Raven’s Pass was packed off to the paddocks after winning the Breeders’ Cup Classic in the autumn of 2008 but has only sired three top-flight winners in his stallion career. Furthermore, he didn’t open his Group 1 account on dirt until Matterhorn made all the running in the Al Maktoum Challenge R3 at Meydan in March 2020.
A 2021 stud fee of just €7,500 reflects that lack of top-flight success on both turf and dirt although Mishriff’s success is just a gentle reminder that Raven’s Pass still holds at least some influence on the dirt game.
Thunder Snow is, so far at least, the only horse to win the back-to-back Dubai World Cups but it’s too early to tell how his stallion career is likely to turn out because his first runners have yet to hit the track.
A 2020 stallion fee of 2.5m JPY (just shy of 17k sterling) appears fairly modest in relation to the fees of some of the big names in that jurisdiction although that may have something to do with the fact that Thunder Snow is by Australian sire Helmet, whose stallion career hasn’t gone anything like as expected in the Southern Hemisphere.
Mishriff’s already brilliant racing career is far from over and there appears to be no reason why he can’t emulate Thunder Snow and Raven’s Pass by winning the Dubai World Cup and Breeders’ Cup Classic, after all it looks like he’ll stay the extra furlong. But there are no guarantees a glittering career at stud will automatically follow.
Tritonic Can Emerge As Key Triumph Hurdle Player
Irish raiders dominate ante-post Triumph Hurdle lists but the opening contest on day three of the Cheltenham Festival might just have a different feel to it after Saturday’s Close Brothers Adonis Juvenile Hurdle at Kempton.
It is ten years since the last Adonis winner, Zarkandar, followed up at Prestbury Park, but the vibes from Barbury Castle are sufficiently positive to think that things might be about to change.
A high Flat rating is no guarantee of success when switching to obstacles but 99-rated Flat performer Tritonic proved an instant hit in his new vocation when winning a competitive juvenile event at Ascot in January.
That hard-fought one-length success over an inferior Flat rival wouldn’t make him an obvious Triumph Hurdle contender but I was particularly taken by the way he saw his race out on a stiff track having been quite free through much of the first half of the contest. He was still able to reel in a horse that got loose on the lead, with the pair a long way clear, suggesting he’s got quite an engine.
Tritonic looks for all the world like he’ll be seen to better effect in a stronger run contest and some better ground would help, too.
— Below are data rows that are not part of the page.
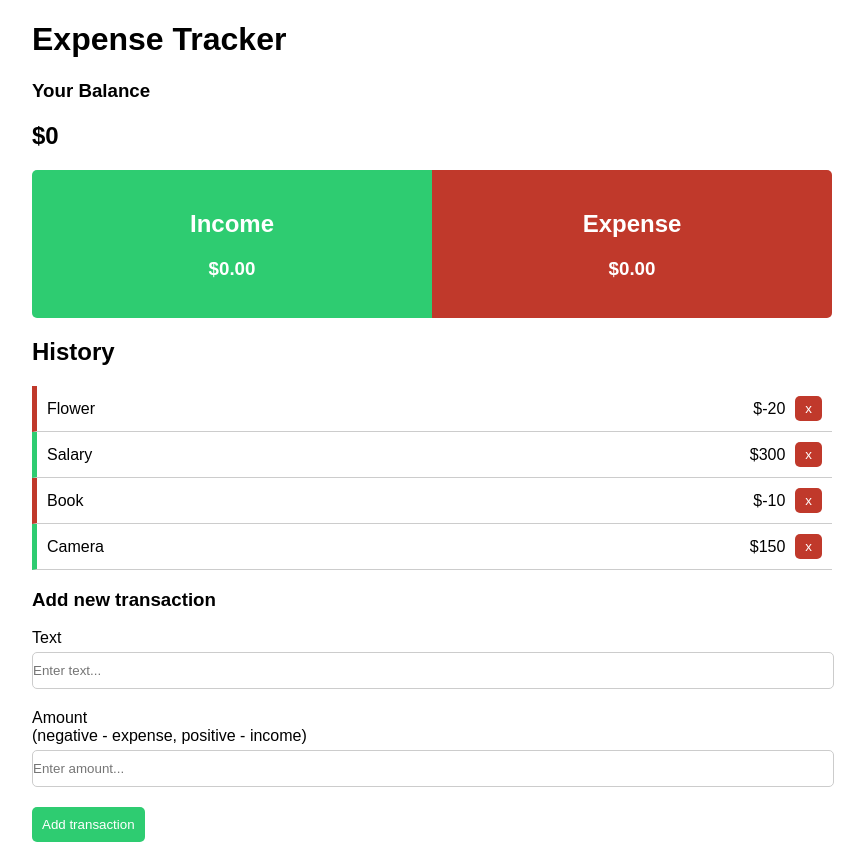
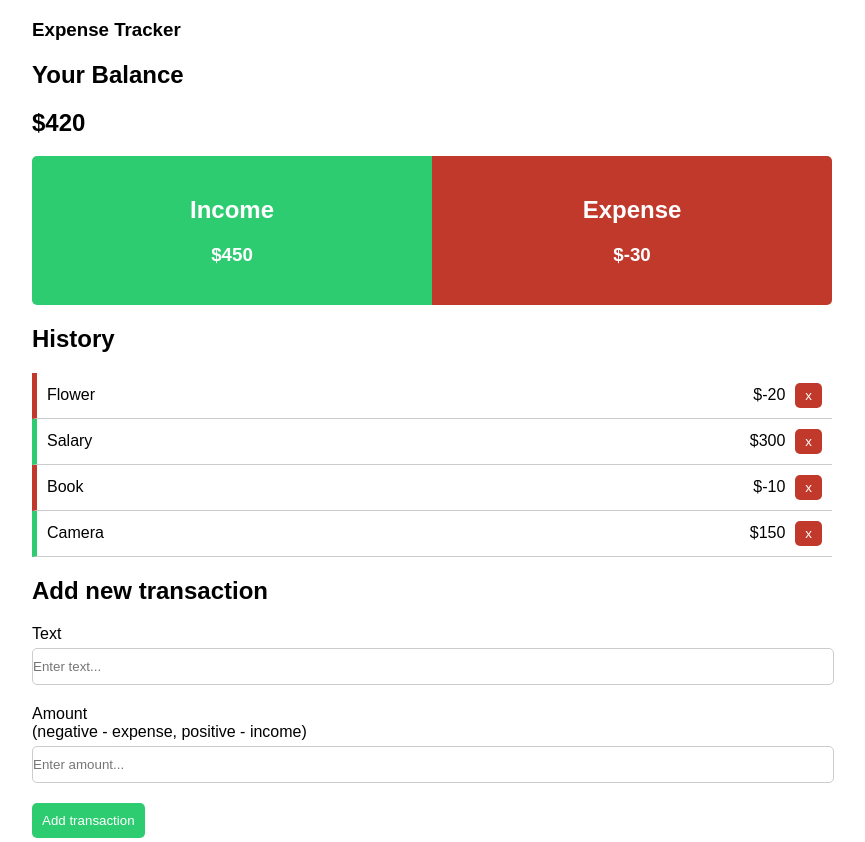
Before and after one commit to nazimbo/expense-tracker-vue, a Vue app: page / in a window 1280 px wide. Shown: the whole page, without its empty margins (208-1073 px from the left). Built offline with nearby package versions, Linux system fonts and the light colour scheme.

Commit message:
Add computed properties for total, income, and expense

```diff
--- a/src/App.vue
+++ b/src/App.vue
@@ -4,7 +4,7 @@ import IncomeExpense from "./components/IncomeExpense.vue";
 import TransactionHistory from "./components/TransactionHistory.vue";
 import AddTransaction from "./components/AddTransaction.vue";
 
-import { ref } from "vue";
+import { ref, computed } from "vue";
 
 const transactions = ref([
   { id: 1, text: "Flower", amount: -20 },
@@ -12,13 +12,25 @@ const transactions = ref([
   { id: 3, text: "Book", amount: -10 },
   { id: 4, text: "Camera", amount: 150 },
 ]);
+
+const total = computed(() => {
+  return transactions.value.reduce((acc, item) => (acc += item.amount), 0);
+});
+
+const income = computed(() => {
+  return transactions.value.filter((transaction) => transaction.amount > 0).reduce((acc, item) => (acc += item.amount), 0);
+});
+
+const expense = computed(() => {
+  return transactions.value.filter((transaction) => transaction.amount < 0).reduce((acc, item) => (acc += item.amount), 0);
+});
 </script>
 
 <template>
   <div>
-    <h1>Expense Tracker</h1>
-    <Balance />
-    <IncomeExpense />
+    <h3>Expense Tracker</h3>
+    <Balance :total="total" />
+    <IncomeExpense :income="income" :expense="expense" />
     <TransactionHistory :transactions="transactions" />
     <AddTransaction />
   </div>
--- a/src/components/AddTransaction.vue
+++ b/src/components/AddTransaction.vue
@@ -2,7 +2,7 @@
 
 <template>
   <div>
-    <h3>Add new transaction</h3>
+    <h2>Add new transaction</h2>
     <form>
       <div class="form-control">
         <label for="text">Text</label>
--- a/src/components/Balance.vue
+++ b/src/components/Balance.vue
@@ -1,12 +1,17 @@
 <script setup>
-import { ref } from "vue";
+import { ref, defineProps } from "vue";
 
-const balance = ref(0);
+const props = defineProps({
+  total: {
+    type: Number,
+    required: true,
+  },
+});
 </script>
 
 <template>
   <div>
-    <h3>Your Balance</h3>
-    <h2>${{ balance }}</h2>
+    <h2>Your Balance</h2>
+    <h2>${{ total }}</h2>
   </div>
 </template>
--- a/src/components/IncomeExpense.vue
+++ b/src/components/IncomeExpense.vue
@@ -1,15 +1,28 @@
-<script setup></script>
+<script setup>
+import { ref, defineProps } from "vue";
+
+const props = defineProps({
+  income: {
+    type: Number,
+    required: true,
+  },
+  expense: {
+    type: Number,
+    required: true,
+  },
+});
+</script>
 
 <template>
   <div class="container">
     <div class="income">
       <h2>Income</h2>
-      <h3>$0.00</h3>
+      <h3>${{ income }}</h3>
     </div>
 
     <div class="expense">
       <h2>Expense</h2>
-      <h3>$0.00</h3>
+      <h3>${{ expense }}</h3>
     </div>
   </div>
 </template>
```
Redicean won the Adonis for Alan King in 2018 before disappointing at Cheltenham but Tritonic is a much better Flat horse than him and he’s got strong form on undulating tracks, which bodes well for his prospects of being fully effective at Cheltenham.